▶ **To do**:
Each line below should be repeated exactly as it stands.

*** Opening of Information given ***

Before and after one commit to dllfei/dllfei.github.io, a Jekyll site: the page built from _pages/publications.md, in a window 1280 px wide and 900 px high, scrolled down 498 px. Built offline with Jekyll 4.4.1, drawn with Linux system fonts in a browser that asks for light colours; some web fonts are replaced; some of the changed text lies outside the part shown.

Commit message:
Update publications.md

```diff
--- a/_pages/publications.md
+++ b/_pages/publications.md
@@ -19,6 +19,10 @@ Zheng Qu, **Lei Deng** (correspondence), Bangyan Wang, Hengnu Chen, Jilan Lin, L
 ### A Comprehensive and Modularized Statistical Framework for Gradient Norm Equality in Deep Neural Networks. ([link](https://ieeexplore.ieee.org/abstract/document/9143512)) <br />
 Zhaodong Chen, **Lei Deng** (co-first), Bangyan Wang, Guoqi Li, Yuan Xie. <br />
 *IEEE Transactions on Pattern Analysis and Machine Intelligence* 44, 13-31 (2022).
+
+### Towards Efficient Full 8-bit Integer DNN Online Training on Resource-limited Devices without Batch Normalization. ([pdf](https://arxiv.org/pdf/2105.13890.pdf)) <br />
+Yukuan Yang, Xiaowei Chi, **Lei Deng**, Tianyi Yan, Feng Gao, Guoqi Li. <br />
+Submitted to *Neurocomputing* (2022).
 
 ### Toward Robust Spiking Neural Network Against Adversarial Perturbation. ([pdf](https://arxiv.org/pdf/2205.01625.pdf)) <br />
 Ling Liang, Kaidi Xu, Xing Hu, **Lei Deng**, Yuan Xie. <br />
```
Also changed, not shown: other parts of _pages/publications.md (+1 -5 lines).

*** Close of Information given ***

▶ **Written response**:
Before and after one commit to dllfei/dllfei.github.io, a Jekyll site: the page built from _pages/publications.md, in a window 1280 px wide and 900 px high, scrolled down 498 px. Built offline with Jekyll 4.4.1, drawn with Linux system fonts in a browser that asks for light colours; some web fonts are replaced; some of the changed text lies outside the part shown.

Commit message:
Update publications.md

```diff
--- a/_pages/publications.md
+++ b/_pages/publications.md
@@ -19,6 +19,10 @@ Zheng Qu, **Lei Deng** (correspondence), Bangyan Wang, Hengnu Chen, Jilan Lin, L
 ### A Comprehensive and Modularized Statistical Framework for Gradient Norm Equality in Deep Neural Networks. ([link](https://ieeexplore.ieee.org/abstract/document/9143512)) <br />
 Zhaodong Chen, **Lei Deng** (co-first), Bangyan Wang, Guoqi Li, Yuan Xie. <br />
 *IEEE Transactions on Pattern Analysis and Machine Intelligence* 44, 13-31 (2022).
+
+### Towards Efficient Full 8-bit Integer DNN Online Training on Resource-limited Devices without Batch Normalization. ([pdf](https://arxiv.org/pdf/2105.13890.pdf)) <br />
+Yukuan Yang, Xiaowei Chi, **Lei Deng**, Tianyi Yan, Feng Gao, Guoqi Li. <br />
+Submitted to *Neurocomputing* (2022).
 
 ### Toward Robust Spiking Neural Network Against Adversarial Perturbation. ([pdf](https://arxiv.org/pdf/2205.01625.pdf)) <br />
 Ling Liang, Kaidi Xu, Xing Hu, **Lei Deng**, Yuan Xie. <br />
```
Also changed, not shown: other parts of _pages/publications.md (+1 -5 lines).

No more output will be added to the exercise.